We left a line of poles leading to the hut and began distracting ourselves with dinner. Austin attempted to call Ryan and reached him intermittently. Our minds wandered aimlessly. It didn’t seem like Grace and Claire could’ve mistaken our tracks. Was it some kind of external force, like a person or animal? We just couldn’t comprehend it.
It was 7:15 now—a half hour until protocol dictated that we call search and rescue. Austin, on the phone with Ryan, was just being instructed to call in a crew as he saw a light in the distance. He screamed Grace’s name at the top of his lungs, and after a short pause, received a cheery reply of “Heyyy!”
Disbelief overtook us. Not only had Grace and Claire made it back in pitch-black darkness, they were in seemingly good spirits. All of us doubted we’d see them that night. Feeding them and warming them up as quickly as possible, we awaited an explanation for this baffling disappearance.
As it turns out, Marta, Austin and I were correct to continue up the ridge to the left—the two of them had missed both tracks cutting to the right and continued toward Moonshine Park. Because it was only a half mile there, they didn’t worry that they didn’t see us or the hut: they just thought the hut was in Moonshine Park.

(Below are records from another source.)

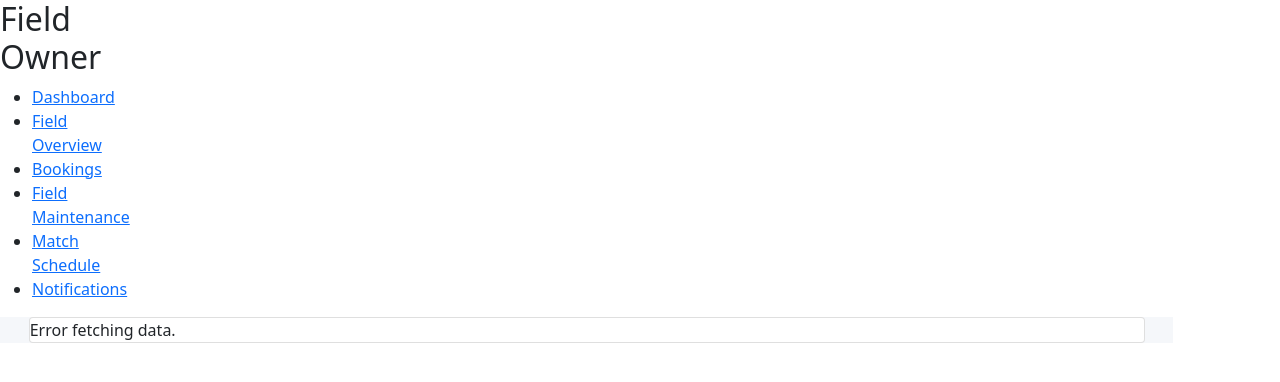
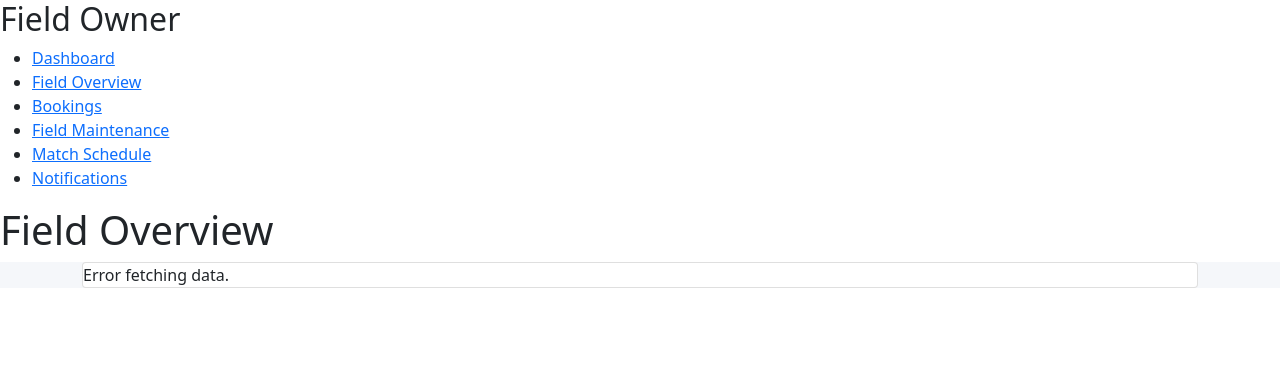
Before and after one commit to c4019544/FB-management, a PHP site: page /FieldOverview.php in a window 1280 px wide. Shown: the top 382 px of the page. Run offline with PHP 8.4, Linux system fonts and the light colour scheme.

Commit message:
field overview
fixed field overview table

```diff
--- a/FieldOwner/FOwnerDashboard.php
+++ b/FieldOwner/FOwnerDashboard.php
@@ -5,7 +5,7 @@
     <meta name="viewport" content="width=device-width, initial-scale=1.0">
     <title>Dashboard | Field Owner</title>
     <link href="https://cdn.jsdelivr.net/npm/bootstrap@5.0.2/dist/css/bootstrap.min.css" rel="stylesheet" integrity="sha384-EVSTQN3/azprG1Anm3QDgpJLIm9Nao0Yz1ztcQTwFspd3yD65VohhpuuCOmLASjC" crossorigin="anonymous">
-    <!-- <link rel="stylesheet" href="../styles/style.css"> -->
+    <link rel="stylesheet" href="../styles/style.css">
     <style>
         #chartContainer {
             width: 50%;
--- a/FieldOwner/FieldOverview.php
+++ b/FieldOwner/FieldOverview.php
@@ -9,12 +9,16 @@
 </head>
 
 <body>
-    <section class="col-1">
+
     <?php include 'Sidebar.php'; ?>
-    </section>
+
+    <div class="content">
+        <header>
+            <h1>Field Overview</h1>
+        </header>
 
 
-    <section class="col-11">
+        <section class="col">
             <div class="bg-image h-100" style="background-color: #f5f7fa;">
                 <div class="mask d-flex align-items-center h-100">
                 <div class="container">
@@ -22,7 +26,7 @@
                     <div class="col">
                         <div class="card">
                         <div class="card-body p-0">
-                        <div class="table-responsive table-scroll" data-mdb-perfect-scrollbar="true" style="position: relative;">
+                            <div class="table-responsive table-scroll field-table" data-mdb-perfect-scrollbar="true" style="position: relative;">
 
                             <?php
                                 // Connect to the SQLite database
@@ -73,30 +77,6 @@
                             ?>
 
 
-
-
-                            <!-- <tbody>
-                                <tr>
-                                    <td>New Trafford</td>
-                                    <td>74000</td>
-                                    <td>TestData 1</td>
-                                    <td>YES</td>
-                                    <td>YES</td>
-                                    <td>0</td>
-                                    <td>YES</td>
-                                    <td>450</td>
-                                </tr>
-                                <tr>
-                                    <td>Sandygate</td>
-                                    <td>700</td>
-                                    <td>TestData 2</td>
-                                    <td>NO</td>
-                                    <td>NO</td>
-                                    <td>0</td>
-                                    <td>NO</td>
-                                    <td>110</td>
-                                </tr>
-                            </tbody> -->
                             </table>
                             </div>
                         </div>
@@ -107,6 +87,15 @@
                 </div>
             </div>
         </section>
+    </div>
+
+
 
 </body>
 </html>
+
+<style>
+/* .field-table{
+    margin:600px 100px;
+} */
+</style>
```
Also changed, not shown: FieldOwner/Sidebar.php (+0 -123 lines). Lines whose indentation alone changed are shown as unchanged.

Once there, however, there was only a single, slippery track left to follow. Naturally, they continued for a while before realizing that the rest of us simply couldn’t have gone this way. Choosing to turn back, they buried all of their food and made the treacherous, dark, and icy journey (which included a fox briefly following them) back to our hut, where they miraculously found us.

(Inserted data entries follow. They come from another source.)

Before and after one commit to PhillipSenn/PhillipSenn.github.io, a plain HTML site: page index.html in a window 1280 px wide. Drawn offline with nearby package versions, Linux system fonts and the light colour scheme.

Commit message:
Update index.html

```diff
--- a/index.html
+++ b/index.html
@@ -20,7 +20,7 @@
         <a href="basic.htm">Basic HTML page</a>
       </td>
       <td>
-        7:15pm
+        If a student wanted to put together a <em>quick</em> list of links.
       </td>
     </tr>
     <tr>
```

All of us felt enormously foolish but relieved. We knew that Grace and Claire had food, water, a tent, and sleeping bags—they could’ve survived an unpleasant night. Moreover, both Grace and Claire had ALI Backcountry training themselves and both followed protocol by returning to the place they were first lost. But of course we couldn’t help but expect the worst.
What was important was everyone was safe, and if anything could’ve happened to the two of them, we were glad it was just a wrong turn. In the end, the fact that our group was able to compose ourselves and develop an effective plan of action is a testament to the incredible leadership training and skills that the CC Outdoor Education Center provides, and if we learned anything from this experience, it was the age-old saying: communication is key.
In case anyone was wondering: the rest of the trip flowed seamlessly and we all had an incredible time skinning, skiing, and eating an absurd amount of food—a true wilderness adventure.